SeaWeb has since moved on to a variety of other projects, all aimed at changing your eating habits for the good of one politically-correct species or another. The Packard Foundation is bankrolling SeaWeb’s “Caviar Emptor” program, which seeks to reduce the demand for Caspian caviar, “a luxury product no one really needs.” Memo to Fenton Communications: we’ll decide what to eat, thank you.

SeaWeb is a charter member of COMPASS (the Communications Partnership for Science and the Sea), a Pew- and Packard-funded Washington PR office for ocean issues. It also operates the misleadingly named Seafood Choices Network, a web site where you can be lectured on the political correctness of eating over two dozen fish species. “To dine or not to dine” verdicts are handed down by SeaWeb “partners” NRDC, Environmental Defense, the National Audubon Society, and the Monterey Bay Aquarium. All are frequent Pew and Packard donees, and all are present or former Fenton Communications clients.


In April 1999, at the height of the “Give Swordfish a Break!” campaign, the Washington Post called all 78 of the restaurants that SeaWeb claimed were participating in its Atlantic swordfish boycott.

“About a quarter of the restaurateurs said they do indeed serve swordfish,” reported the Post. “Some said they had participated in the campaign for a short while, but then reneged after customers asked for swordfish or because they thought the ban was over. A couple of restaurateurs didn’t remember signing a pledge…

“Even among the majority who had stopped serving it, things weren’t always clear-cut. A few restaurateurs said they joined the campaign but had taken swordfish off their menus for other reasons. A couple more said that they had never served swordfish in the first place or that it had been offered as a special and so was never a big part of their menu anyway. A few more said they were having second thoughts about continuing their participation.

“And in at least two cases, it was hard to tell whether swordfish was on or off the menu because the restaurateurs hedged their answers after learning why the Post was inquiring.”

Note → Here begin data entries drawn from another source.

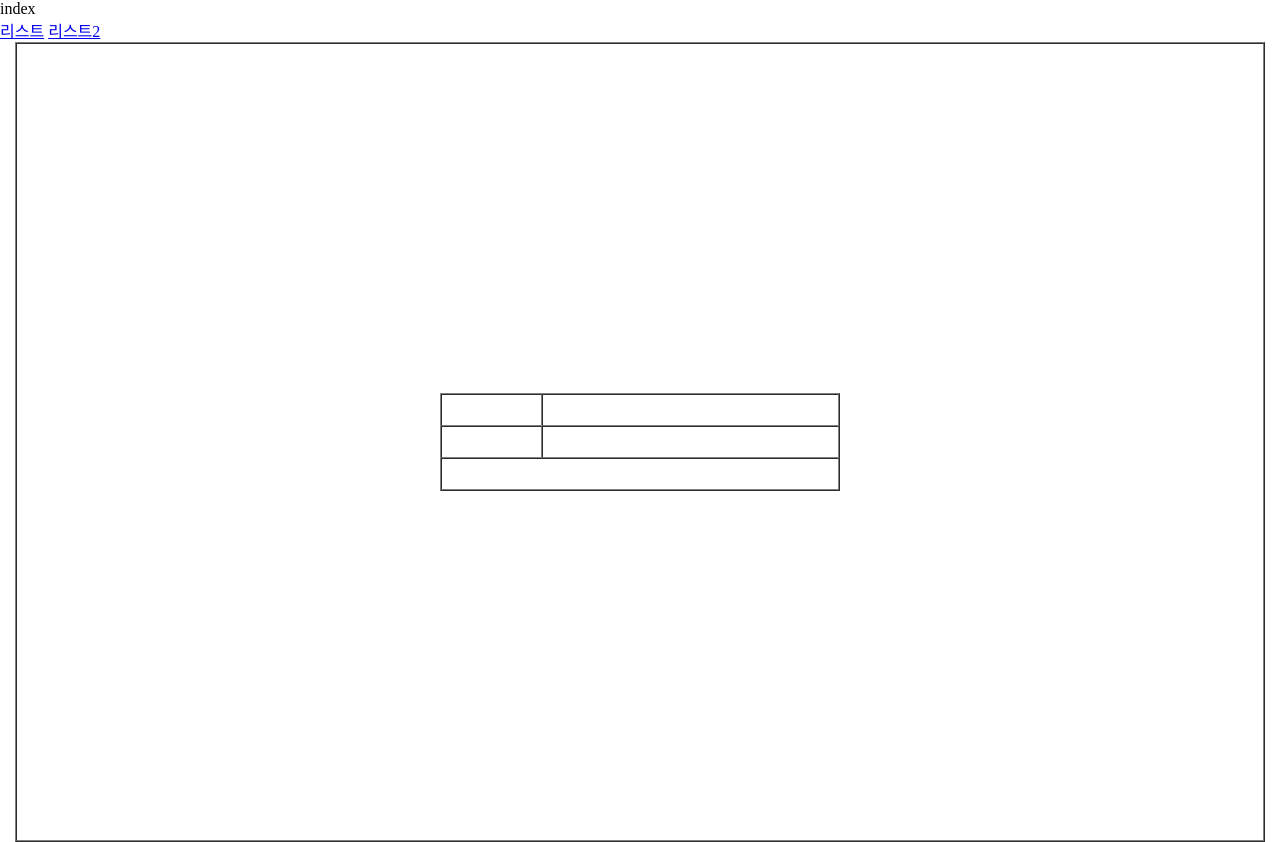
Repository: SniperDitto/save
Page: http://localhost/SpringBoard/
An editor plug-in stored every save of this project. The page is shown before and after the next save, followed by the edit.
The browser window is 1280 px wide. The pictures show the whole page.
The page is served by Tomcat 9. Other server files are loaded and not shown.

Above is the page before, as saved 2022-05-30 05:35:21.

### 2022JAVA_YSH 1/JAVA/SpringBoard/SpringBoard/src/main/webapp/index.jsp
<%@page import="java.util.ArrayList"%>
<%@ page language="java" contentType="text/html; charset=UTF-8"
    pageEncoding="UTF-8"%>
<!DOCTYPE html>
<html>
<head>
<meta charset="UTF-8">
<title>home</title>

<style>
	body{
		margin:0px;
		padding:0px;
	}
</style>
</head>
<body>
index<br/>
<a href="boardsList">리스트</a>
<a href="list">리스트2</a>
<table cellpadding="0" cellspacing="0" width="1250" height="800" align="center" border="1px">
	<tr>
		<td width="700px" align="center" valign="middle">
			<form>
				<table cellpadding="0" cellspacing="0" width="400px" align="center" border="1px">
					<tr>
						<td width="100px" height="30px" align="center"></td>
						<td width="300px" height="30px" align="center"></td>
					</tr>
					<tr>
						<td width="100px" height="30px" align="center"></td>
						<td width="300px" height="30px" align="center"></td>
					</tr>
					<tr>
						<td width="400px" height="30px" align="center" colspan="2"></td>
					</tr>
				</table>
			</form>
		</td>
	</tr>
</table>
</body>
</html>

After the next save:
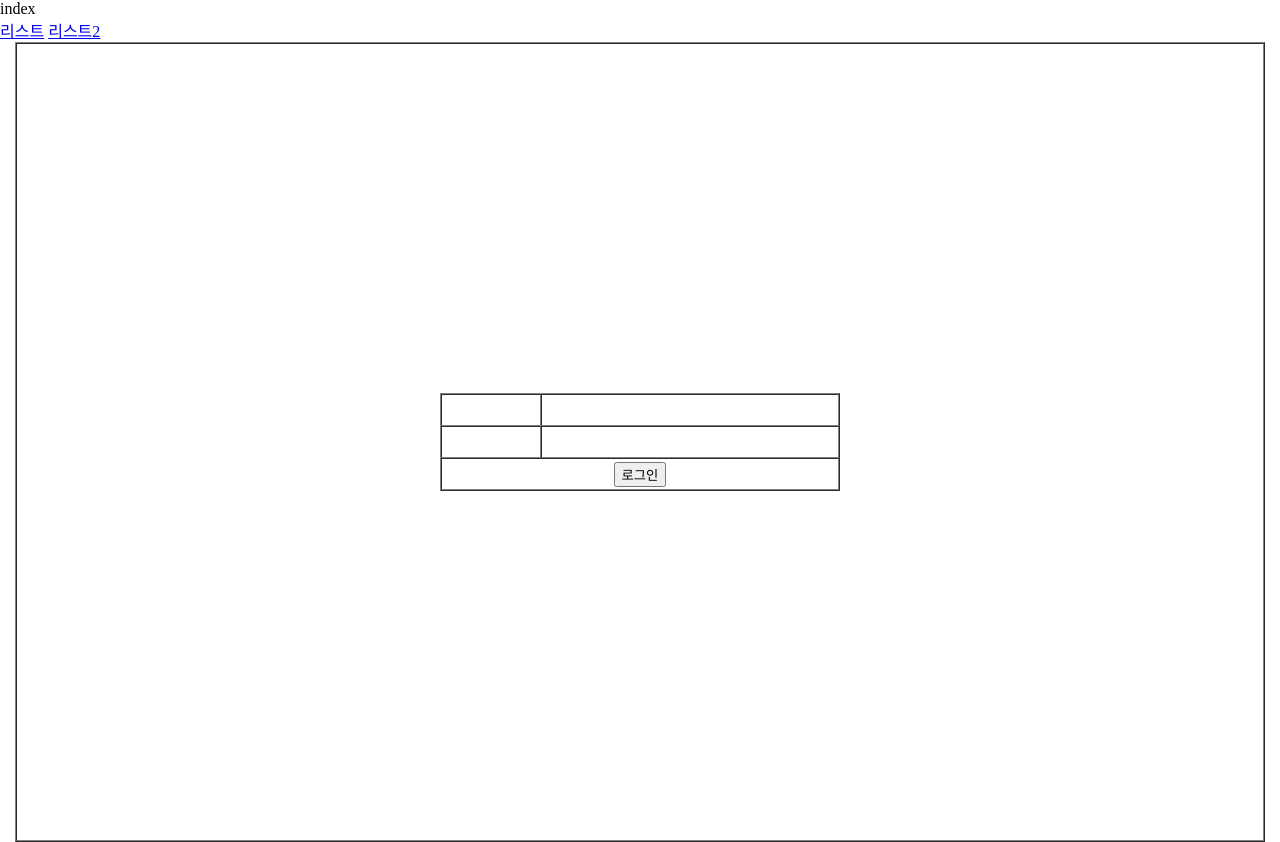
Saved 39 s later.
--- a/2022JAVA_YSH 1/JAVA/SpringBoard/SpringBoard/src/main/webapp/index.jsp
+++ b/2022JAVA_YSH 1/JAVA/SpringBoard/SpringBoard/src/main/webapp/index.jsp
@@ -32,7 +32,9 @@
 						<td width="300px" height="30px" align="center"></td>
 					</tr>
 					<tr>
-						<td width="400px" height="30px" align="center" colspan="2"></td>
+						<td width="400px" height="30px" align="center" colspan="2">
+							<input type="button" value="로그인"/>
+						</td>
 					</tr>
 				</table>
 			</form>

After the save that followed:
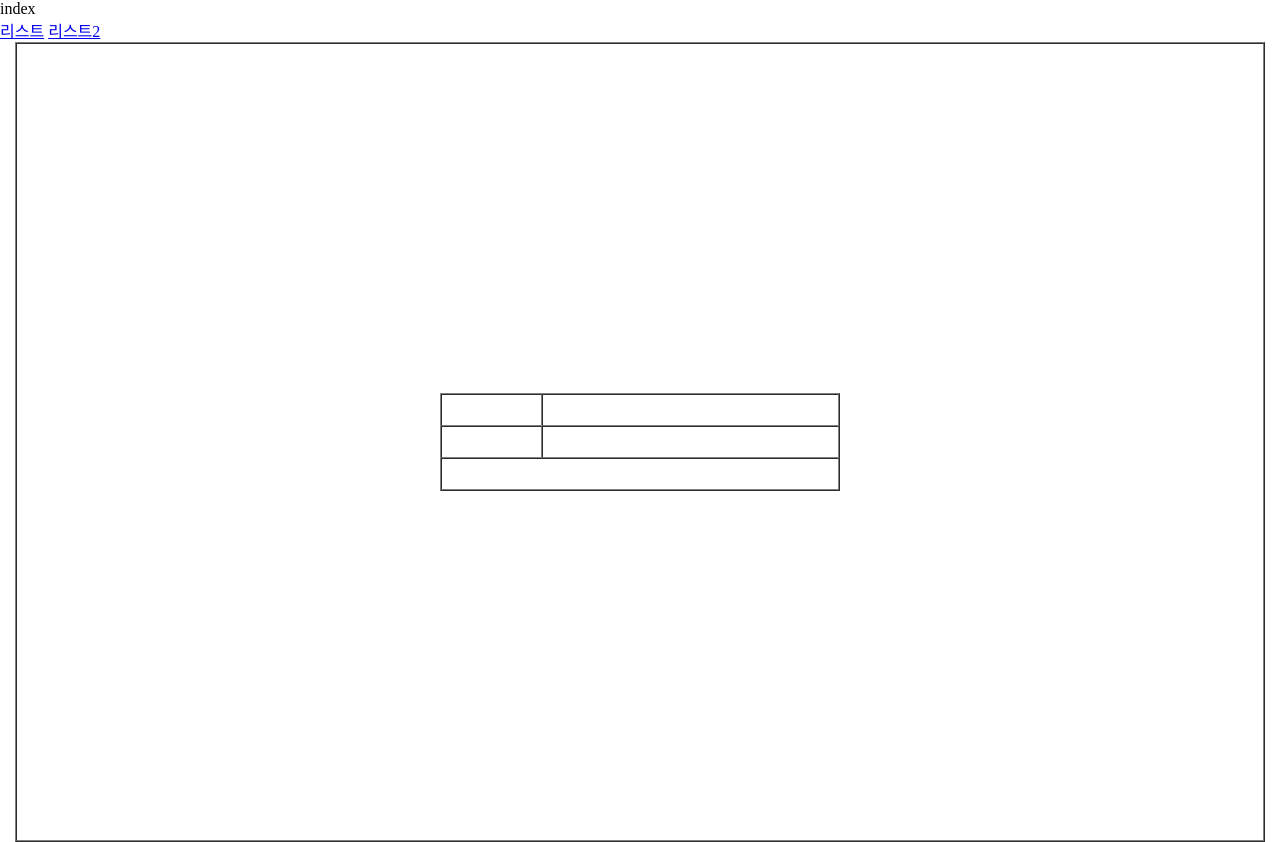
Saved 68 s later.
--- a/2022JAVA_YSH 1/JAVA/SpringBoard/SpringBoard/src/main/webapp/index.jsp
+++ b/2022JAVA_YSH 1/JAVA/SpringBoard/SpringBoard/src/main/webapp/index.jsp
@@ -33,7 +33,7 @@
 					</tr>
 					<tr>
 						<td width="400px" height="30px" align="center" colspan="2">
-							<input type="button" value="로그인"/>
+							<!-- <input type="button" value="로그인"/> -->
 						</td>
 					</tr>
 				</table>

When SeaWeb and the Natural Resources Defense Council announced their joint effort to discourage the consumption of Caspian Sea sturgeon caviar, a news release blamed the imported caviar market for the “overfishing” of these sturgeon. SeaWeb’s web site still publicly brands the food as “a luxury product no one really needs and for which there are a number of viable alternatives.”

Within three weeks of SeaWeb’s proclamation, Whole Foods Markets announced that it would begin selling a new “sustainable alternative to endangered wild sturgeon.” The news release was promoted to the mass media by another Washington PR outfit called Environmental Media Services (EMS). Could this be the “viable alternative” that SeaWeb is so keen on?

Consider this: Whole Foods and EMS are both clients of Fenton Communications. It’s probably not a coincidence that one Fenton client is trying to skew public perception of an issue that could benefit another client.

And another Fenton Client, EcoFish, is promoting its wares (again, with the help of EMS) as a “sustainable alternative” to so-called “overfished” species like Chilean sea bass and (of course) Atlantic swordfish. The real purpose behind SeaWeb’s campaigns seems to be to drive business to Fenton Communications’ other clients.

In the legal world they call this “conflict of interest.” In the Public Relations world, it’s called “synergy.” Let the buyer beware.